=== TASK DIRECTIONS ===
Keeping every word in place, write out the entries that come next.

** Opening PROVIDED RECORDS block **

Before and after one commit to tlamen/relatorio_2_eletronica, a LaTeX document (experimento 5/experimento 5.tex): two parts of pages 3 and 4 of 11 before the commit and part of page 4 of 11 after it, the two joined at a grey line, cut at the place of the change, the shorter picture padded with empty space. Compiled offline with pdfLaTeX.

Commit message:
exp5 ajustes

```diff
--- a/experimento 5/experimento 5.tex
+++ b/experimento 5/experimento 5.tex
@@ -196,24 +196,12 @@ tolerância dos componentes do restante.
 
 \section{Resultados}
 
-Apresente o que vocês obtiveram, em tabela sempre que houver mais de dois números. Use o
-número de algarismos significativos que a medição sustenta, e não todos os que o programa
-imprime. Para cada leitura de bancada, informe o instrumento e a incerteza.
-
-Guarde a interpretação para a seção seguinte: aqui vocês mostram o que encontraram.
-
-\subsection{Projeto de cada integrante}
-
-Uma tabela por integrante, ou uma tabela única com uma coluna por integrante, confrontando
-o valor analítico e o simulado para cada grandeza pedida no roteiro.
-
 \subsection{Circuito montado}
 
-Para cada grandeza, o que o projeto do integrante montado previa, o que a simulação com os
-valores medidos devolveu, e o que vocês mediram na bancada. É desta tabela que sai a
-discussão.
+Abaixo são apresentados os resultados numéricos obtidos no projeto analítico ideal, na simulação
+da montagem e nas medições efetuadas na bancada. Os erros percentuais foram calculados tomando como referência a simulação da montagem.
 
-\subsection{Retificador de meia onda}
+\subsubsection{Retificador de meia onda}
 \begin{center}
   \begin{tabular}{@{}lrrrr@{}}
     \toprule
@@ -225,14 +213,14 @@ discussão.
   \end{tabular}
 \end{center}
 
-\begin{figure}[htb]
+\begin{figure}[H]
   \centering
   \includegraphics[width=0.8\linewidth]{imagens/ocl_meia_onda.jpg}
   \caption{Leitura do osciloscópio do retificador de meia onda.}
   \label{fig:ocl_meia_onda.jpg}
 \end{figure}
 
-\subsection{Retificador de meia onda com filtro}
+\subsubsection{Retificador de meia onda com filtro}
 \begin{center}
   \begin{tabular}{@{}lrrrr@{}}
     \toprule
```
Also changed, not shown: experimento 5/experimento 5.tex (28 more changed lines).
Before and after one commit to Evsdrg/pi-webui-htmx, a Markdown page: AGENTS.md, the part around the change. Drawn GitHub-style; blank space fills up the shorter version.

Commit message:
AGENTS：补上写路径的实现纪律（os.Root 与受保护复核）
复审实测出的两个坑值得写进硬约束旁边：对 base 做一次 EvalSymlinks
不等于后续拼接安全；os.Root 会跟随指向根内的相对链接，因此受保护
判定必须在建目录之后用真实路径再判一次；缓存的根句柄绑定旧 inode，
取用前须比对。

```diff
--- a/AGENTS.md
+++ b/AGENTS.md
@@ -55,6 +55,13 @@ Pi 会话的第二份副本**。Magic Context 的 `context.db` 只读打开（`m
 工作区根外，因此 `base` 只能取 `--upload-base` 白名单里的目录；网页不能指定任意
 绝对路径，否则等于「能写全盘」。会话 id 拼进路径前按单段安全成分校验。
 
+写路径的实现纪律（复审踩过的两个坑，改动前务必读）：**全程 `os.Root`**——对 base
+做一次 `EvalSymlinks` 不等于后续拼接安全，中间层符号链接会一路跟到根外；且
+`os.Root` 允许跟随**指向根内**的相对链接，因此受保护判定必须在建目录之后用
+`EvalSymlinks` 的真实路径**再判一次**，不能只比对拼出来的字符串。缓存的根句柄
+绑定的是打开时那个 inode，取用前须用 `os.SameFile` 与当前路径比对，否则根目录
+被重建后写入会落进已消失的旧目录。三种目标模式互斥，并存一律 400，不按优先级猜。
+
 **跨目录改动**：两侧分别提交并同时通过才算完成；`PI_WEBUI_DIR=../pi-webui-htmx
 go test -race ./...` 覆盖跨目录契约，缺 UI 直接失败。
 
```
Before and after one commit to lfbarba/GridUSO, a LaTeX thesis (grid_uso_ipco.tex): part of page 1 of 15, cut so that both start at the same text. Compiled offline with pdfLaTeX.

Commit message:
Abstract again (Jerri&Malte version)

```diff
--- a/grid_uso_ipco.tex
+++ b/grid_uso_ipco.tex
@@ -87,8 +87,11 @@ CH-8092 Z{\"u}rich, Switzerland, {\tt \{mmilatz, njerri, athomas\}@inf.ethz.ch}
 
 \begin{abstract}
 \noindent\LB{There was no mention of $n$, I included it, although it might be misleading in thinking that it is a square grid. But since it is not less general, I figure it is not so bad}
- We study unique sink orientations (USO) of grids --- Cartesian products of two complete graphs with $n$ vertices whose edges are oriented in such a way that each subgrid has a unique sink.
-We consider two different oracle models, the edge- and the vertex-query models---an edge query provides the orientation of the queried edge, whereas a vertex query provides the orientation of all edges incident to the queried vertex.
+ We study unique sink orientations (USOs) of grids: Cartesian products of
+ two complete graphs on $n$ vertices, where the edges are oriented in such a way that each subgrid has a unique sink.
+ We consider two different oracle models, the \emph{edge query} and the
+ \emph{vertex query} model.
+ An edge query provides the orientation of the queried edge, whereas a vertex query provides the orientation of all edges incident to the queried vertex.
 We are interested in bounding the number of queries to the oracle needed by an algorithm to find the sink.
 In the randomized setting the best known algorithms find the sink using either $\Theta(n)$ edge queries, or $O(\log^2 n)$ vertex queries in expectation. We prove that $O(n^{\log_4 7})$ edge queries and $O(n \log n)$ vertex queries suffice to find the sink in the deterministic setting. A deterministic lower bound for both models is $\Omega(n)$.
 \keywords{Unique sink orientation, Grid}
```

** Closing PROVIDED RECORDS block **

=== FINISHED EXERCISE ===
Before and after one commit to tlamen/relatorio_2_eletronica, a LaTeX document (experimento 5/experimento 5.tex): two parts of pages 3 and 4 of 11 before the commit and part of page 4 of 11 after it, the two joined at a grey line, cut at the place of the change, the shorter picture padded with empty space. Compiled offline with pdfLaTeX.

Commit message:
exp5 ajustes

```diff
--- a/experimento 5/experimento 5.tex
+++ b/experimento 5/experimento 5.tex
@@ -196,24 +196,12 @@ tolerância dos componentes do restante.
 
 \section{Resultados}
 
-Apresente o que vocês obtiveram, em tabela sempre que houver mais de dois números. Use o
-número de algarismos significativos que a medição sustenta, e não todos os que o programa
-imprime. Para cada leitura de bancada, informe o instrumento e a incerteza.
-
-Guarde a interpretação para a seção seguinte: aqui vocês mostram o que encontraram.
-
-\subsection{Projeto de cada integrante}
-
-Uma tabela por integrante, ou uma tabela única com uma coluna por integrante, confrontando
-o valor analítico e o simulado para cada grandeza pedida no roteiro.
-
 \subsection{Circuito montado}
 
-Para cada grandeza, o que o projeto do integrante montado previa, o que a simulação com os
-valores medidos devolveu, e o que vocês mediram na bancada. É desta tabela que sai a
-discussão.
+Abaixo são apresentados os resultados numéricos obtidos no projeto analítico ideal, na simulação
+da montagem e nas medições efetuadas na bancada. Os erros percentuais foram calculados tomando como referência a simulação da montagem.
 
-\subsection{Retificador de meia onda}
+\subsubsection{Retificador de meia onda}
 \begin{center}
   \begin{tabular}{@{}lrrrr@{}}
     \toprule
@@ -225,14 +213,14 @@ discussão.
   \end{tabular}
 \end{center}
 
-\begin{figure}[htb]
+\begin{figure}[H]
   \centering
   \includegraphics[width=0.8\linewidth]{imagens/ocl_meia_onda.jpg}
   \caption{Leitura do osciloscópio do retificador de meia onda.}
   \label{fig:ocl_meia_onda.jpg}
 \end{figure}
 
-\subsection{Retificador de meia onda com filtro}
+\subsubsection{Retificador de meia onda com filtro}
 \begin{center}
   \begin{tabular}{@{}lrrrr@{}}
     \toprule
```
Also changed, not shown: experimento 5/experimento 5.tex (28 more changed lines).
Before and after one commit to Evsdrg/pi-webui-htmx, a Markdown page: AGENTS.md, the part around the change. Drawn GitHub-style; blank space fills up the shorter version.

Commit message:
AGENTS：补上写路径的实现纪律（os.Root 与受保护复核）
复审实测出的两个坑值得写进硬约束旁边：对 base 做一次 EvalSymlinks
不等于后续拼接安全；os.Root 会跟随指向根内的相对链接，因此受保护
判定必须在建目录之后用真实路径再判一次；缓存的根句柄绑定旧 inode，
取用前须比对。

```diff
--- a/AGENTS.md
+++ b/AGENTS.md
@@ -55,6 +55,13 @@ Pi 会话的第二份副本**。Magic Context 的 `context.db` 只读打开（`m
 工作区根外，因此 `base` 只能取 `--upload-base` 白名单里的目录；网页不能指定任意
 绝对路径，否则等于「能写全盘」。会话 id 拼进路径前按单段安全成分校验。
 
+写路径的实现纪律（复审踩过的两个坑，改动前务必读）：**全程 `os.Root`**——对 base
+做一次 `EvalSymlinks` 不等于后续拼接安全，中间层符号链接会一路跟到根外；且
+`os.Root` 允许跟随**指向根内**的相对链接，因此受保护判定必须在建目录之后用
+`EvalSymlinks` 的真实路径**再判一次**，不能只比对拼出来的字符串。缓存的根句柄
+绑定的是打开时那个 inode，取用前须用 `os.SameFile` 与当前路径比对，否则根目录
+被重建后写入会落进已消失的旧目录。三种目标模式互斥，并存一律 400，不按优先级猜。
+
 **跨目录改动**：两侧分别提交并同时通过才算完成；`PI_WEBUI_DIR=../pi-webui-htmx
 go test -race ./...` 覆盖跨目录契约，缺 UI 直接失败。
 
```
Before and after one commit to lfbarba/GridUSO, a LaTeX thesis (grid_uso_ipco.tex): part of page 1 of 15, cut so that both start at the same text. Compiled offline with pdfLaTeX.

Commit message:
Abstract again (Jerri&Malte version)

```diff
--- a/grid_uso_ipco.tex
+++ b/grid_uso_ipco.tex
@@ -87,8 +87,11 @@ CH-8092 Z{\"u}rich, Switzerland, {\tt \{mmilatz, njerri, athomas\}@inf.ethz.ch}
 
 \begin{abstract}
 \noindent\LB{There was no mention of $n$, I included it, although it might be misleading in thinking that it is a square grid. But since it is not less general, I figure it is not so bad}
- We study unique sink orientations (USO) of grids --- Cartesian products of two complete graphs with $n$ vertices whose edges are oriented in such a way that each subgrid has a unique sink.
-We consider two different oracle models, the edge- and the vertex-query models---an edge query provides the orientation of the queried edge, whereas a vertex query provides the orientation of all edges incident to the queried vertex.
+ We study unique sink orientations (USOs) of grids: Cartesian products of
+ two complete graphs on $n$ vertices, where the edges are oriented in such a way that each subgrid has a unique sink.
+ We consider two different oracle models, the \emph{edge query} and the
+ \emph{vertex query} model.
+ An edge query provides the orientation of the queried edge, whereas a vertex query provides the orientation of all edges incident to the queried vertex.
 We are interested in bounding the number of queries to the oracle needed by an algorithm to find the sink.
 In the randomized setting the best known algorithms find the sink using either $\Theta(n)$ edge queries, or $O(\log^2 n)$ vertex queries in expectation. We prove that $O(n^{\log_4 7})$ edge queries and $O(n \log n)$ vertex queries suffice to find the sink in the deterministic setting. A deterministic lower bound for both models is $\Omega(n)$.
 \keywords{Unique sink orientation, Grid}
```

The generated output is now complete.